Jack Dorsey Shed Some Light on How Twitter Uses Machine Learning, Deep Learning on Its Timeline

The CEO said delivering the news of the day is Twitter's 'singular job'

Twitter CEO Jack Dorsey discussed how the social network is using machine learning and deep learning to populate its timeline during the company’s annual shareholders’ meeting conference call Monday.

Dorsey said showing Twitter users what’s happening and delivering them the news of the day is the social network’s “singular job,” and he discussed changes to the timeline over the past year-and-a-half:

This is where people spend almost all of their time on Twitter. This is where they get all of their news, see everything that’s going on, see what people think about what’s going on. And for the longest time, it just hasn’t been personalized. It’s been completely ordered by recency. So if you weren’t there to catch it while it happens, you probably missed it. We took a big step last year when we started injecting a lot more relevance into the timeline, so that when you came back to Twitter, you saw what mattered and you saw it really, really quickly and it was custom-tailored for you. That doesn’t mean that everything else goes away. It just means that we’re going to make sure that we’re honoring people’s time, and we’re delivering that content to them that matters to them as fast as possible and in a meaningful way.

This is also the first time we really applied machine learning to the timeline. And we’ve gotten better and better at applying machine learning and deep learning, which are both disciplines within a broader discipline called AI, artificial intelligence, that allows us to deeply personalize the experience for each individual.

He then went into more detail on the use of machine learning and deep learning when it comes to Twitter’s timeline:

There’s lots of room to better this timeline, and the team has a very significant road map ahead to get this more and more relevant and to get it better and better. When you’re not in the application, we want to make sure that we are the first place that you see on something that matters, and the way to reach you is actually a notification. So we’ve been applying a lot of deep learning to notifications to alert you to exactly what’s going on, what matters and kind of like being a little bird that flies on your shoulder and tells you, “Hey, this is happening, this is going on.” You go into the app and you see exactly what’s happening and, more important, see what people think about it, as well.

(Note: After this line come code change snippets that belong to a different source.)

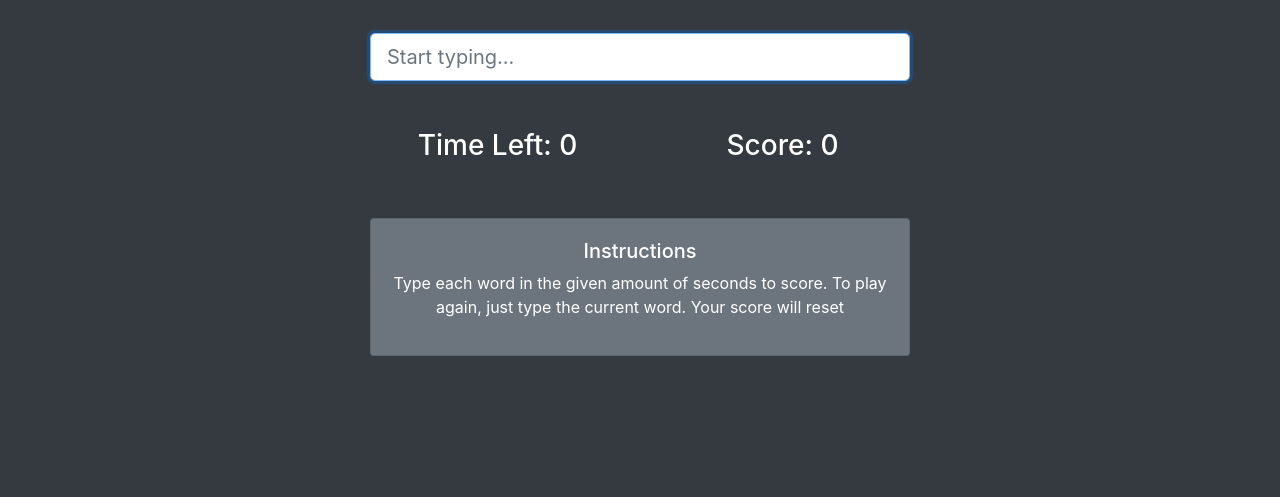
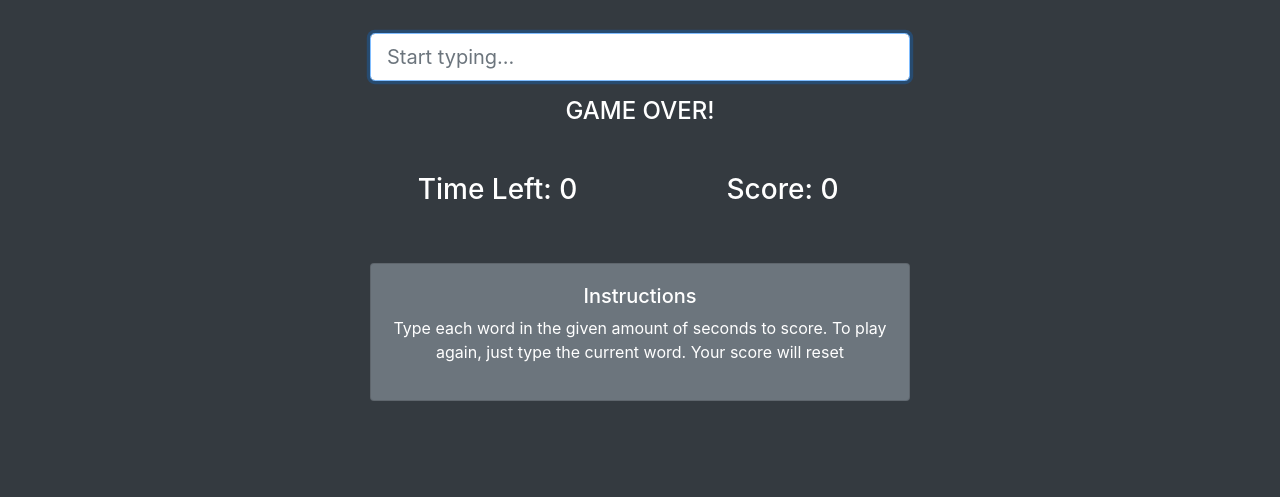
Before and after one commit to codecrapper/Toilet, a plain HTML site: page wordbeater-game/index.html in a window 1280 px wide. Shown: the part 303-800 px from the top of the page. Drawn offline with nearby package versions, Linux system fonts and the light colour scheme.

Commit message:
completed tutorial

```diff
--- a/wordbeater-game/game.js
+++ b/wordbeater-game/game.js
@@ -0,0 +1,126 @@
+window.addEventListener('load', init)
+
+let time = 5;
+let score = 0;
+let isPlaying;
+
+const wordInput = document.querySelector('#word-input');
+const currentWord = document.querySelector('#current-word');
+const scoreDisplay = document.querySelector('#score');
+const timeDisplay = document.querySelector('#time');
+const message = document.querySelector('#message');
+const seconds = document.querySelector('#seconds');
+
+const words = [
+  'hat',
+  'river',
+  'lucky',
+  'statue',
+  'generate',
+  'stubborn',
+  'cocktail',
+  'runaway',
+  'joke',
+  'developer',
+  'establishment',
+  'hero',
+  'javascript',
+  'nutrition',
+  'revolver',
+  'echo',
+  'siblings',
+  'investigate',
+  'horrendous',
+  'symptom',
+  'laughter',
+  'magic',
+  'master',
+  'space',
+  'definition'
+];
+
+// Initialize game
+function init() {
+	// load random word from array
+	showWord(words);
+	// start matching on word input
+	wordInput.addEventListener('input', startMatch)
+	// Call countdown every second
+	setInterval(countdown, 1000);
+	// Check game status
+	setInterval(checkStatus, 50);
+
+}
+
+// Start match
+function startMatch() {
+	if(matchWords()) {
+		isPlaying = true;
+		time = 6;
+		showWord(words);
+		wordInput.value='';
+		score++;
+	}
+	//display 0 when game restarts
+	if(score === -1) {
+		scoreDisplay.innerHTML= 0
+	} else{
+		scoreDisplay.innerHTML = score;
+	}
+}
+
+
+//match currentWord to wordInput
+function matchWords() {
+	if(wordInput.value === currentWord.innerHTML) {
+		message.innerHTML = "Correct!";
+		return true;
+	}else {
+		return false;
+	}
+}
+
+// Pick and show random word
+function showWord(arr) {
+	let randomIndex = Math.floor(Math.random() * arr.length);
+	currentWord.innerHTML = arr[randomIndex];
+}
+
+//
+function countdown() {
+	if(time > 0) {
+		time--;
+	} else if(time === 0) {
+		isPlaying = false;
+	}
+	timeDisplay.innerHTML = time;
+}
+
+function checkStatus() {
+	if(!isPlaying && time === 0) {
+		message.innerHTML = "GAME OVER!"
+		score = -1;
+	}
+}
+
+
+
+
+
+/*------------- THIS IS MY WAY --------- */
+
+// const view = {
+// 	init: function() {
+// 		handler.showWord(words);
+// 	}
+// }
+
+// const handler = {
+// 	showWord: function(arr) {
+// 		let randomIndex = Math.floor(Math.random() * arr.length);
+// 		currentWord.innerHTML = arr[randomIndex];
+// 	}
+// }
+
+
+// window.addEventListener('load', view.init)
--- a/wordbeater-game/index.html
+++ b/wordbeater-game/index.html
@@ -29,7 +29,7 @@
         <div class="row mt-5">
           <div class="col-md-6">
             <h3>Time Left:
-              <span id="time">0</span>
+              <span id="time">5</span>
             </h3>
           </div>
           <div class="col-md-6">
```
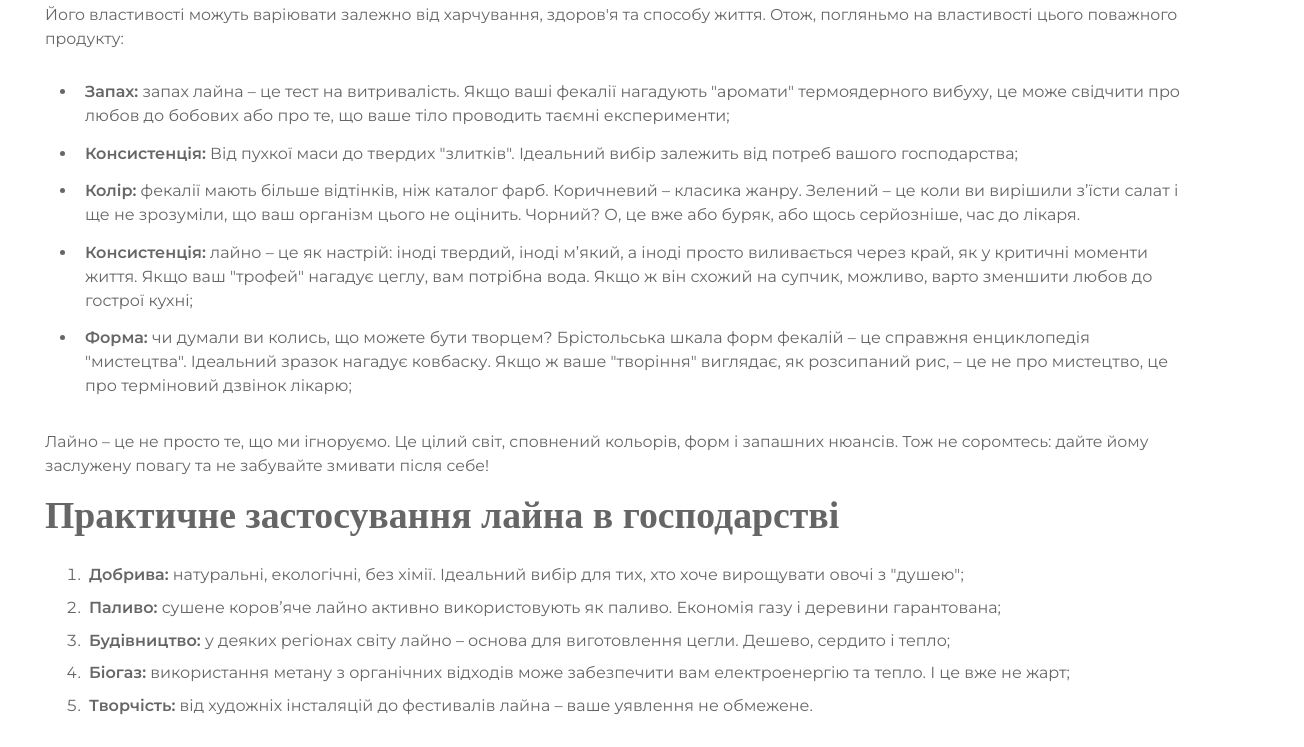
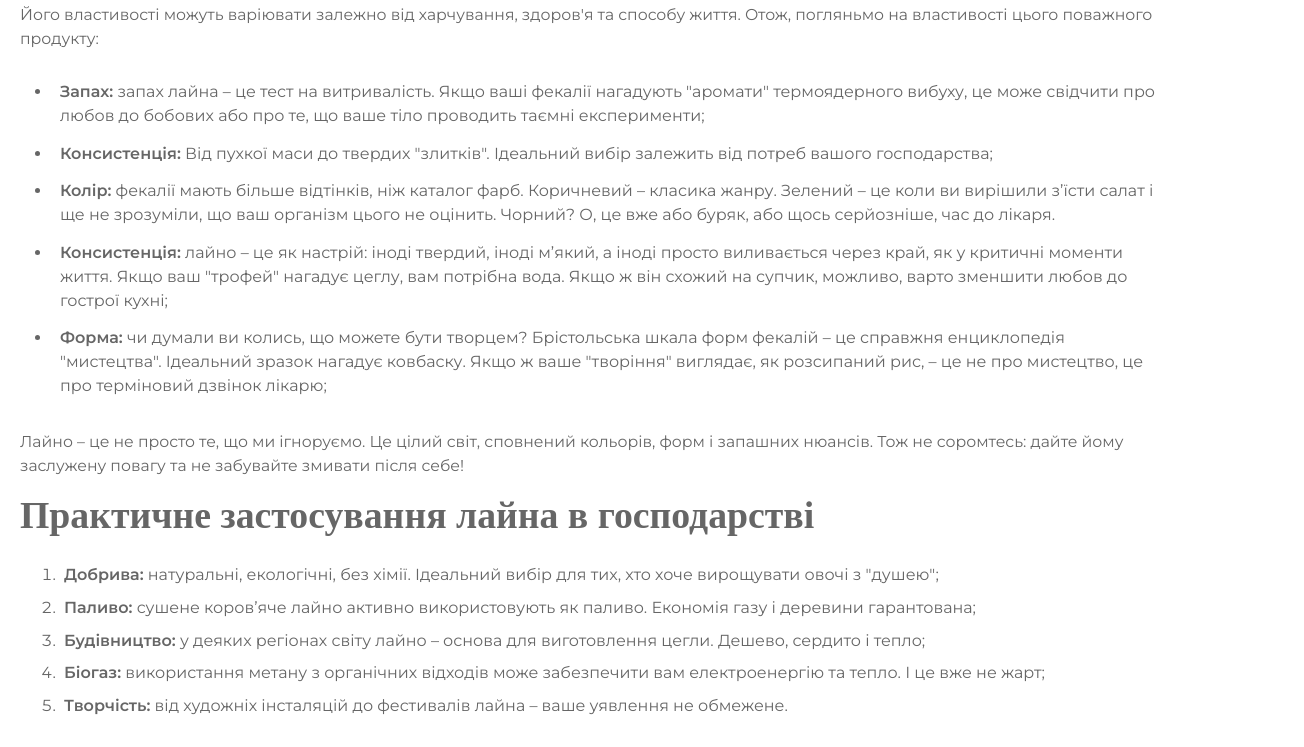
Before and after one commit to dimon271086/sandbox, a plain HTML site: page index.html in a window 1280 px wide. Shown: the part 670-1417 px from the top of the page, 1304 px wide, since content can reach past the window. Drawn offline with Linux system fonts and the light colour scheme; a web font is replaced by a local one.

Commit message:
style.css

```diff
--- a/css/style.css
+++ b/css/style.css
@@ -8,7 +8,7 @@ html {
 }
 body {
   width: calc(100vw - 1.3rem);
-  margin: auto 45px;
+  margin: auto 20px;
   line-height: 1.5em;
   -webkit-text-size-adjust: none;
 }
```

We have some of the greatest deep learning experts in the world, and a lot of their work is making this better every single day. One example of this that shows some of the potential that we have is not too long ago, there was a protest that started in the Embarcadero and made its way up to Civic Center. And it took about an hour to get up right in front of these offices. And I heard the protest, I looked out the window and I saw all these protesters. And then I went to Twitter and then I searched and I looked for that protest, and we had people tweeting about the start of the protest an hour prior. Now we could have been much faster to notify people and notify me in particular that that was happening and that it was coming my way. That is the power of what we have. And that’s just one event that’s happening in the physical world. You can imagine that for any topic, anything that you care about, we can deliver you the news first about what’s going on and why it’s important.

Image courtesy of Jack Dorsey’s Twitter account.

david.cohen@adweek.com David Cohen is editor of Adweek's Social Pro Daily.